Dr Enass Abo-Hamed is CEO and Co-Founder of H2GO Power, a company that develops safe and low-cost hydrogen storage technologies. Its energy storage units help to achieve reliable, sustainable power in developing countries, and provide opportunities for smart energy management in developed countries.

Dr Abo-Hamed completed her PhD at the University of Cambridge and was awarded a 2017 Enterprise Fellowship to help develop H2GO Power. She featured in the Women in engineering: let’s change the world video as part of International Women in Engineering Day in 2017, and was recently part of the This is Engineering campaign.


“I am developing energy storage technologies that store renewable energy when there is an ample supply so that it can be used later, when and where it is needed.”

How would you describe your current role to someone who knows nothing about engineering? 

I am developing energy storage technologies that store renewable energy when there is an ample supply so that it can be used later, when and where it is needed. This will help achieve a reliable, available and affordable supply of clean energy, without needing to rely on infrastructure. It is particularly useful for communities in the developing world where energy is currently a commodity with premium prices. 


Why did you choose to go into engineering?

Building solutions to problems is what I like to do, and I realised that that will always involve engineering. Throughout my entrepreneurial journey, I realised that engineering would be at the heart of any solution to help tackle energy poverty and climate change.


What do you like most about being an engineer?

I started an engineering business.
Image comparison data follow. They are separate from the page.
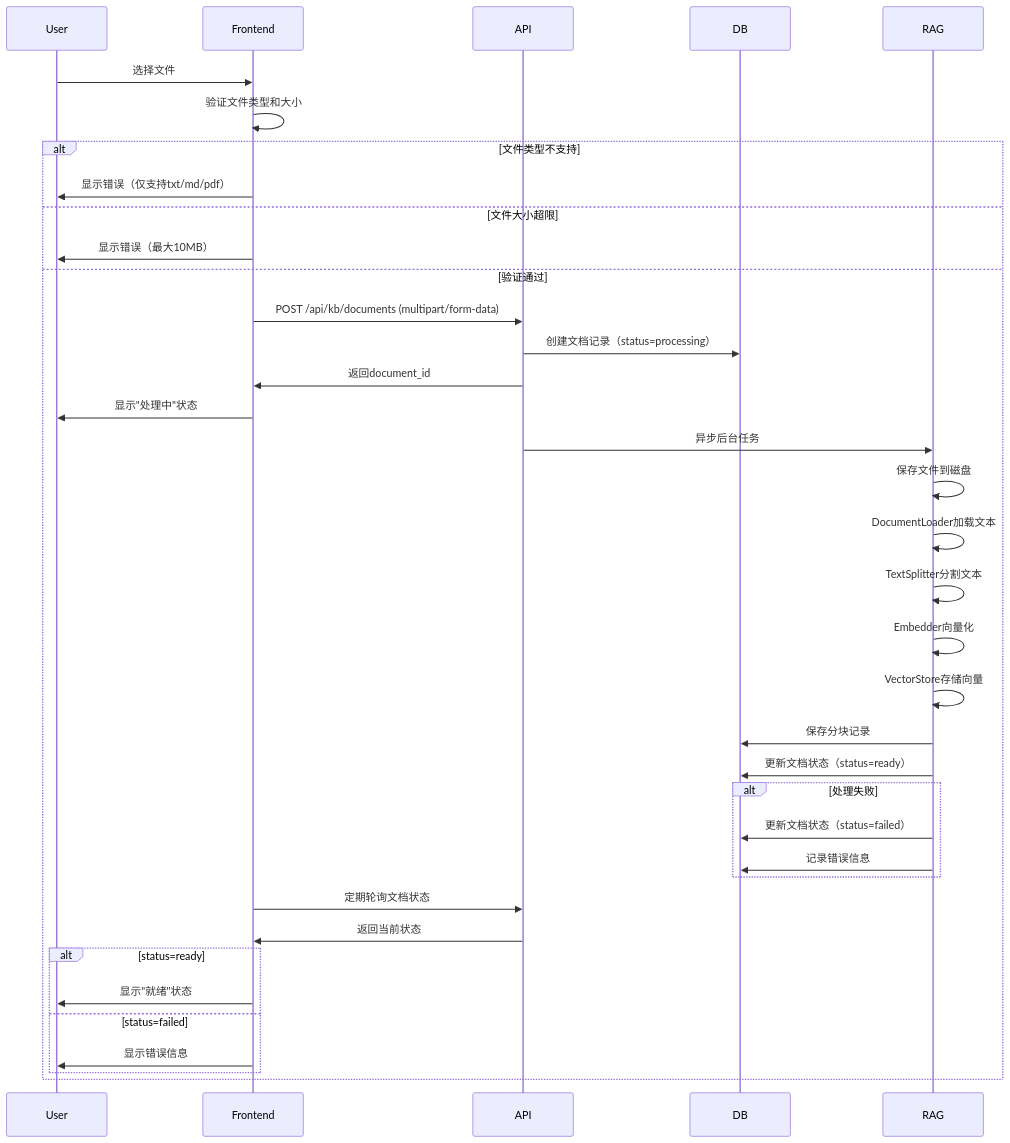
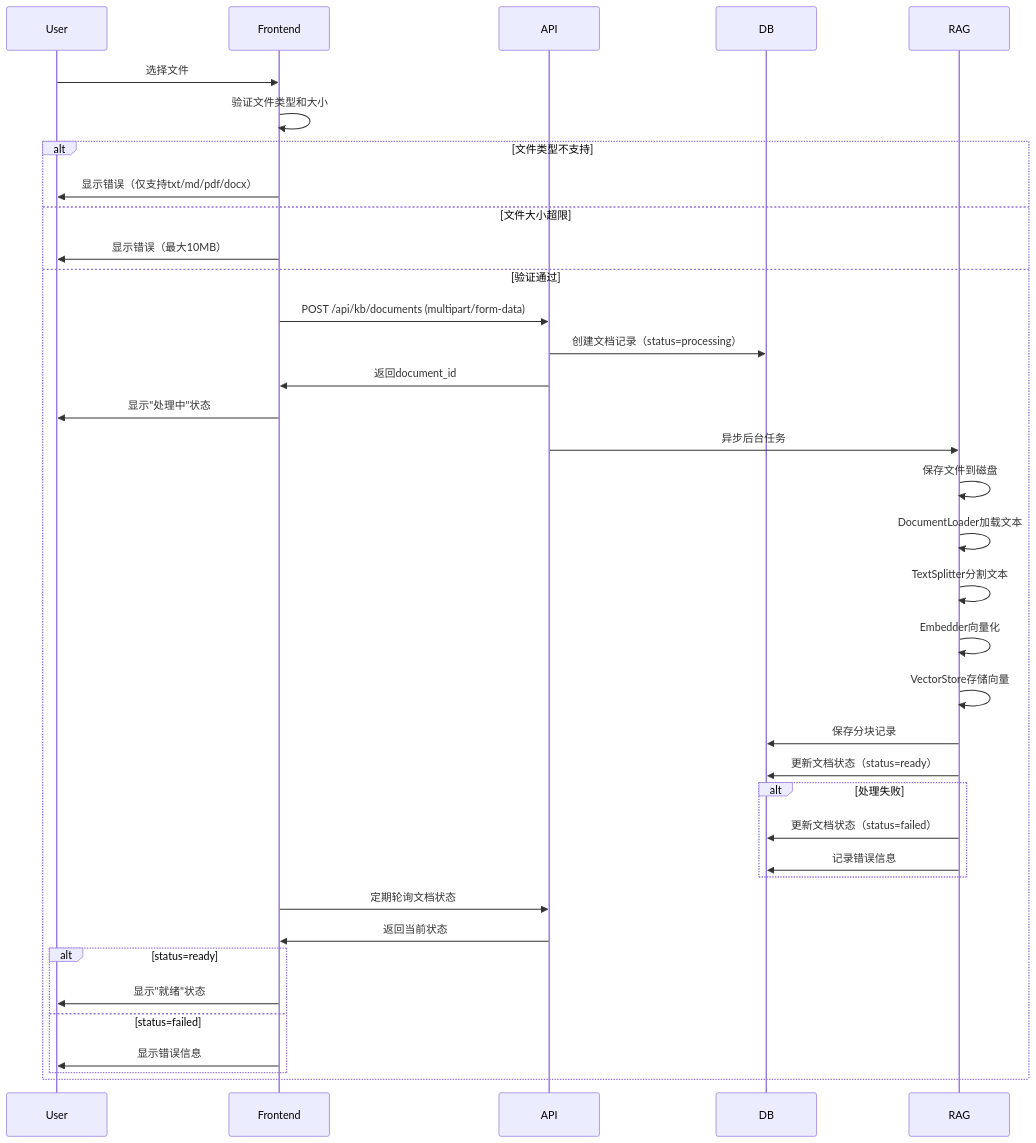
One commit to caolufeng994/ai-customer-service changed the third of 10 diagrams in docs/业务流程说明.md. Above: the diagram before and after it, drawn with Mermaid. The commit also changed other lines of this file and 23 other files, not shown here.

First line of the commit message:
feat(parser): 新增 PDF(pypdf) 与 docx(python-docx) 解析 + 测试文档 + 日志健壮性修复

````diff
--- a/docs/业务流程说明.md
+++ b/docs/业务流程说明.md
@@ -84,40 +84,40 @@
 ```mermaid
 sequenceDiagram
     participant User
     participant Frontend
     participant API
     participant DB
     participant RAG
 
     User->>Frontend: 选择文件
     Frontend->>Frontend: 验证文件类型和大小
     alt 文件类型不支持
-        Frontend->>User: 显示错误（仅支持txt/md/pdf）
+        Frontend->>User: 显示错误（仅支持txt/md/pdf/docx）
     else 文件大小超限
         Frontend->>User: 显示错误（最大10MB）
     else 验证通过
         Frontend->>API: POST /api/kb/documents (multipart/form-data)
         API->>DB: 创建文档记录（status=processing）
         API->>Frontend: 返回document_id
         Frontend->>User: 显示"处理中"状态
         API->>RAG: 异步后台任务
         RAG->>RAG: 保存文件到磁盘
         RAG->>RAG: DocumentLoader加载文本
         RAG->>RAG: TextSplitter分割文本
         RAG->>RAG: Embedder向量化
         RAG->>RAG: VectorStore存储向量
         RAG->>DB: 保存分块记录
         RAG->>DB: 更新文档状态（status=ready）
         alt 处理失败
             RAG->>DB: 更新文档状态（status=failed）
             RAG->>DB: 记录错误信息
         end
         Frontend->>API: 定期轮询文档状态
         API->>Frontend: 返回当前状态
         alt status=ready
             Frontend->>User: 显示"就绪"状态
         else status=failed
             Frontend->>User: 显示错误信息
         end
     end
 ```
````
Engineering is what allows me and my team to improve people’s lives by designing a product, and that is very satisfying.


Tell us about an achievement that you are most proud of.

Starting my business H2GO Power is the biggest achievement of my life so far.


How do you think racial parity in engineering can be achieved? 

Through introducing equal opportunities to all people, from education to jobs, based on their skills and ability to contribute and nothing else.


Has being a BAME engineer had an impact on your career?

I've never seen things through category lenses. I was always focused on the gap I could fill with my skills. I think this rational approach can work for others as much as it has worked for me.


How has the ethnic diversity of the profession changed since you started working in engineering?

There is more awareness about the importance of welcoming everyone’s contribution and skills into the profession. Engineering is based on teams performing together to execute projects, and that alone is an important driver to include the best team players based on their talent and motivation.


What would you say to someone considering a career in engineering? 

If you want to make a difference in a fast-changing world that is becoming increasingly dependent on technology, engineering will have a lot to offer you and can ensure that you make a difference throughout your career.

This profile was created for Black History Month in 2018. All information was correct at time of publication.